TASK BRIEF:
Starting at the first line, copy the data below through to the end, exactly.

TASK DATA:
• • • •
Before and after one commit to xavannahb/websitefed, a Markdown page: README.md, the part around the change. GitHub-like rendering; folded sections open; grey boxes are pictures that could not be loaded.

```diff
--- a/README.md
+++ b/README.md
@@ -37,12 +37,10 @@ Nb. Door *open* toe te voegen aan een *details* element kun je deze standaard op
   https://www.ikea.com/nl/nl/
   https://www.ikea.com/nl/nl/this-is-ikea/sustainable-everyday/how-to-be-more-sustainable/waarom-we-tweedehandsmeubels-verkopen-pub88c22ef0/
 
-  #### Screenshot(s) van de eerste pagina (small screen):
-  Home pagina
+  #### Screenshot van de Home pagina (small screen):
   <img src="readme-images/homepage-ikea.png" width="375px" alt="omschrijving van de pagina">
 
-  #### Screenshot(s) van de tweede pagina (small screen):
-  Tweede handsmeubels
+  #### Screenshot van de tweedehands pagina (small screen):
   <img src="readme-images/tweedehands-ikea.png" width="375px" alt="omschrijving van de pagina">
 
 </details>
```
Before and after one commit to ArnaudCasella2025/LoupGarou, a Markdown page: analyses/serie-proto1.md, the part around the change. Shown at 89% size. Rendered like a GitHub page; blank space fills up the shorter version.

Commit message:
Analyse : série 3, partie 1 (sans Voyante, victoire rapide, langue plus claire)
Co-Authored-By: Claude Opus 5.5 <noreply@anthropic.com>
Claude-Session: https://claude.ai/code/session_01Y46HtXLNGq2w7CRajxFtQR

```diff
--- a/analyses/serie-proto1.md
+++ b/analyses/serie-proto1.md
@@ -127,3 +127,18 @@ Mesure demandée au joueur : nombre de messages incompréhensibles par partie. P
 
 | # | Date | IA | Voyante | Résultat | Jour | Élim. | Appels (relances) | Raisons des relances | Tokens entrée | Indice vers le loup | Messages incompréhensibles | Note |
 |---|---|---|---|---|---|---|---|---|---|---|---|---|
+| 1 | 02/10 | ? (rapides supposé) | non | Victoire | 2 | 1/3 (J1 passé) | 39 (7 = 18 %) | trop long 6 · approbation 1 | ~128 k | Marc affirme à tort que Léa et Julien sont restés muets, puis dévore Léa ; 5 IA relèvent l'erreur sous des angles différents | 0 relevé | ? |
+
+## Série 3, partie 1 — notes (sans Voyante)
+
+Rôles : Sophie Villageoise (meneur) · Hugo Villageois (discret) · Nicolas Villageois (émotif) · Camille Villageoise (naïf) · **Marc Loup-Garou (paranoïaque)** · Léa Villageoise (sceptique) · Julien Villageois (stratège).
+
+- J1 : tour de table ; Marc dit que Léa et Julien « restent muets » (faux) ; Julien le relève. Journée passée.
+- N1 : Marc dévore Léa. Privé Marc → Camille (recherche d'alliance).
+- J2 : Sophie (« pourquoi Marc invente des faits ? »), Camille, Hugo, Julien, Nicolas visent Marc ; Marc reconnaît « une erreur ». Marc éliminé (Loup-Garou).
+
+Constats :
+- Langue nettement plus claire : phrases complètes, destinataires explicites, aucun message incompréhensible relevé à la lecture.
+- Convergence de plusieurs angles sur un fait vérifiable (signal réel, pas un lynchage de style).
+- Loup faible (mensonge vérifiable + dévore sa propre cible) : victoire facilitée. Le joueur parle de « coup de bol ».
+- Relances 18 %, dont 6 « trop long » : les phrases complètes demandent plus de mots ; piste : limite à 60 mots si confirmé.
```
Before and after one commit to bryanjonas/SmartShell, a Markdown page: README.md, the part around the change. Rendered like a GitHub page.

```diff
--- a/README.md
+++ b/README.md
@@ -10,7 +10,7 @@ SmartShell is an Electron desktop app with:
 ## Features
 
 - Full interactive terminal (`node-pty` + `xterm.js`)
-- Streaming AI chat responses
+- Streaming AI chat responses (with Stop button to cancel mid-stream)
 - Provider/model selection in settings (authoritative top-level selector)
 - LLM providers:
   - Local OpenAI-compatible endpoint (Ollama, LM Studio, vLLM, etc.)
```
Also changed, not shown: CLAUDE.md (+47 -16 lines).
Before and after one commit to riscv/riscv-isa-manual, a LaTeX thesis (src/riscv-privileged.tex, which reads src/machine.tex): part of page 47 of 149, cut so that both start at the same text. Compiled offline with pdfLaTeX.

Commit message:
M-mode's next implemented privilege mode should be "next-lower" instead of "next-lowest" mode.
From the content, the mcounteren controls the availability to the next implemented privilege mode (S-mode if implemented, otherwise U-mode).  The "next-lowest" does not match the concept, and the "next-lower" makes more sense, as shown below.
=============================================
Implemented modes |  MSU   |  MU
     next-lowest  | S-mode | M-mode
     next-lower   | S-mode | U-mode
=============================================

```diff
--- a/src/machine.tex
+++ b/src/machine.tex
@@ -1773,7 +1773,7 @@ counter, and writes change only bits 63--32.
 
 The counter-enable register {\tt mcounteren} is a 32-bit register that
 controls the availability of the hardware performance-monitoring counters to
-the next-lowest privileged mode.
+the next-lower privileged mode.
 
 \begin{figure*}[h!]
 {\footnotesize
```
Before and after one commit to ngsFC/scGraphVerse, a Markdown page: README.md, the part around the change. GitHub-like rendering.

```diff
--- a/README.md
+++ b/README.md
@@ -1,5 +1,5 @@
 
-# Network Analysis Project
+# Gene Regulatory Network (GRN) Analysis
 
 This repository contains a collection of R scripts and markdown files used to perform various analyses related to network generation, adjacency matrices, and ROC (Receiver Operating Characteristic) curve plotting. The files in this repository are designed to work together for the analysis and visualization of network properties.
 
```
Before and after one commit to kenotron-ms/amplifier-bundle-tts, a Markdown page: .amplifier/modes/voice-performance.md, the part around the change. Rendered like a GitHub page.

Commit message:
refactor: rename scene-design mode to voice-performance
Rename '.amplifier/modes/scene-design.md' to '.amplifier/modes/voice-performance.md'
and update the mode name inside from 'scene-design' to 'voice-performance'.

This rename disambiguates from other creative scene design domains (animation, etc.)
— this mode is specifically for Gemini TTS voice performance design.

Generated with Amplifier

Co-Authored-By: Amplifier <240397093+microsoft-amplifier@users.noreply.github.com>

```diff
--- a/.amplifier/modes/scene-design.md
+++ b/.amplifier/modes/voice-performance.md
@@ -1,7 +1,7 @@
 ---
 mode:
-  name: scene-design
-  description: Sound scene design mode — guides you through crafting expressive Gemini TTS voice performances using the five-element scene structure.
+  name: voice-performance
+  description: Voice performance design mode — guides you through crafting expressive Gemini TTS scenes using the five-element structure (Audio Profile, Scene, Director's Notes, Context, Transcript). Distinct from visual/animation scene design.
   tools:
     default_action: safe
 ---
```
• • • •
ANSWER FOR THIS EXERCISE:
Before and after one commit to xavannahb/websitefed, a Markdown page: README.md, the part around the change. GitHub-like rendering; folded sections open; grey boxes are pictures that could not be loaded.

```diff
--- a/README.md
+++ b/README.md
@@ -37,12 +37,10 @@ Nb. Door *open* toe te voegen aan een *details* element kun je deze standaard op
   https://www.ikea.com/nl/nl/
   https://www.ikea.com/nl/nl/this-is-ikea/sustainable-everyday/how-to-be-more-sustainable/waarom-we-tweedehandsmeubels-verkopen-pub88c22ef0/
 
-  #### Screenshot(s) van de eerste pagina (small screen):
-  Home pagina
+  #### Screenshot van de Home pagina (small screen):
   <img src="readme-images/homepage-ikea.png" width="375px" alt="omschrijving van de pagina">
 
-  #### Screenshot(s) van de tweede pagina (small screen):
-  Tweede handsmeubels
+  #### Screenshot van de tweedehands pagina (small screen):
   <img src="readme-images/tweedehands-ikea.png" width="375px" alt="omschrijving van de pagina">
 
 </details>
```
Before and after one commit to ArnaudCasella2025/LoupGarou, a Markdown page: analyses/serie-proto1.md, the part around the change. Shown at 89% size. Rendered like a GitHub page; blank space fills up the shorter version.

Commit message:
Analyse : série 3, partie 1 (sans Voyante, victoire rapide, langue plus claire)
Co-Authored-By: Claude Opus 5.5 <noreply@anthropic.com>
Claude-Session: https://claude.ai/code/session_01Y46HtXLNGq2w7CRajxFtQR

```diff
--- a/analyses/serie-proto1.md
+++ b/analyses/serie-proto1.md
@@ -127,3 +127,18 @@ Mesure demandée au joueur : nombre de messages incompréhensibles par partie. P
 
 | # | Date | IA | Voyante | Résultat | Jour | Élim. | Appels (relances) | Raisons des relances | Tokens entrée | Indice vers le loup | Messages incompréhensibles | Note |
 |---|---|---|---|---|---|---|---|---|---|---|---|---|
+| 1 | 02/10 | ? (rapides supposé) | non | Victoire | 2 | 1/3 (J1 passé) | 39 (7 = 18 %) | trop long 6 · approbation 1 | ~128 k | Marc affirme à tort que Léa et Julien sont restés muets, puis dévore Léa ; 5 IA relèvent l'erreur sous des angles différents | 0 relevé | ? |
+
+## Série 3, partie 1 — notes (sans Voyante)
+
+Rôles : Sophie Villageoise (meneur) · Hugo Villageois (discret) · Nicolas Villageois (émotif) · Camille Villageoise (naïf) · **Marc Loup-Garou (paranoïaque)** · Léa Villageoise (sceptique) · Julien Villageois (stratège).
+
+- J1 : tour de table ; Marc dit que Léa et Julien « restent muets » (faux) ; Julien le relève. Journée passée.
+- N1 : Marc dévore Léa. Privé Marc → Camille (recherche d'alliance).
+- J2 : Sophie (« pourquoi Marc invente des faits ? »), Camille, Hugo, Julien, Nicolas visent Marc ; Marc reconnaît « une erreur ». Marc éliminé (Loup-Garou).
+
+Constats :
+- Langue nettement plus claire : phrases complètes, destinataires explicites, aucun message incompréhensible relevé à la lecture.
+- Convergence de plusieurs angles sur un fait vérifiable (signal réel, pas un lynchage de style).
+- Loup faible (mensonge vérifiable + dévore sa propre cible) : victoire facilitée. Le joueur parle de « coup de bol ».
+- Relances 18 %, dont 6 « trop long » : les phrases complètes demandent plus de mots ; piste : limite à 60 mots si confirmé.
```
Before and after one commit to bryanjonas/SmartShell, a Markdown page: README.md, the part around the change. Rendered like a GitHub page.

```diff
--- a/README.md
+++ b/README.md
@@ -10,7 +10,7 @@ SmartShell is an Electron desktop app with:
 ## Features
 
 - Full interactive terminal (`node-pty` + `xterm.js`)
-- Streaming AI chat responses
+- Streaming AI chat responses (with Stop button to cancel mid-stream)
 - Provider/model selection in settings (authoritative top-level selector)
 - LLM providers:
   - Local OpenAI-compatible endpoint (Ollama, LM Studio, vLLM, etc.)
```
Also changed, not shown: CLAUDE.md (+47 -16 lines).
Before and after one commit to riscv/riscv-isa-manual, a LaTeX thesis (src/riscv-privileged.tex, which reads src/machine.tex): part of page 47 of 149, cut so that both start at the same text. Compiled offline with pdfLaTeX.

Commit message:
M-mode's next implemented privilege mode should be "next-lower" instead of "next-lowest" mode.
From the content, the mcounteren controls the availability to the next implemented privilege mode (S-mode if implemented, otherwise U-mode).  The "next-lowest" does not match the concept, and the "next-lower" makes more sense, as shown below.
=============================================
Implemented modes |  MSU   |  MU
     next-lowest  | S-mode | M-mode
     next-lower   | S-mode | U-mode
=============================================

```diff
--- a/src/machine.tex
+++ b/src/machine.tex
@@ -1773,7 +1773,7 @@ counter, and writes change only bits 63--32.
 
 The counter-enable register {\tt mcounteren} is a 32-bit register that
 controls the availability of the hardware performance-monitoring counters to
-the next-lowest privileged mode.
+the next-lower privileged mode.
 
 \begin{figure*}[h!]
 {\footnotesize
```
Before and after one commit to ngsFC/scGraphVerse, a Markdown page: README.md, the part around the change. GitHub-like rendering.

```diff
--- a/README.md
+++ b/README.md
@@ -1,5 +1,5 @@
 
-# Network Analysis Project
+# Gene Regulatory Network (GRN) Analysis
 
 This repository contains a collection of R scripts and markdown files used to perform various analyses related to network generation, adjacency matrices, and ROC (Receiver Operating Characteristic) curve plotting. The files in this repository are designed to work together for the analysis and visualization of network properties.
 
```
Before and after one commit to kenotron-ms/amplifier-bundle-tts, a Markdown page: .amplifier/modes/voice-performance.md, the part around the change. Rendered like a GitHub page.

Commit message:
refactor: rename scene-design mode to voice-performance
Rename '.amplifier/modes/scene-design.md' to '.amplifier/modes/voice-performance.md'
and update the mode name inside from 'scene-design' to 'voice-performance'.

This rename disambiguates from other creative scene design domains (animation, etc.)
— this mode is specifically for Gemini TTS voice performance design.

Generated with Amplifier

Co-Authored-By: Amplifier <240397093+microsoft-amplifier@users.noreply.github.com>

```diff
--- a/.amplifier/modes/scene-design.md
+++ b/.amplifier/modes/voice-performance.md
@@ -1,7 +1,7 @@
 ---
 mode:
-  name: scene-design
-  description: Sound scene design mode — guides you through crafting expressive Gemini TTS voice performances using the five-element scene structure.
+  name: voice-performance
+  description: Voice performance design mode — guides you through crafting expressive Gemini TTS scenes using the five-element structure (Audio Profile, Scene, Director's Notes, Context, Transcript). Distinct from visual/animation scene design.
   tools:
     default_action: safe
 ---
```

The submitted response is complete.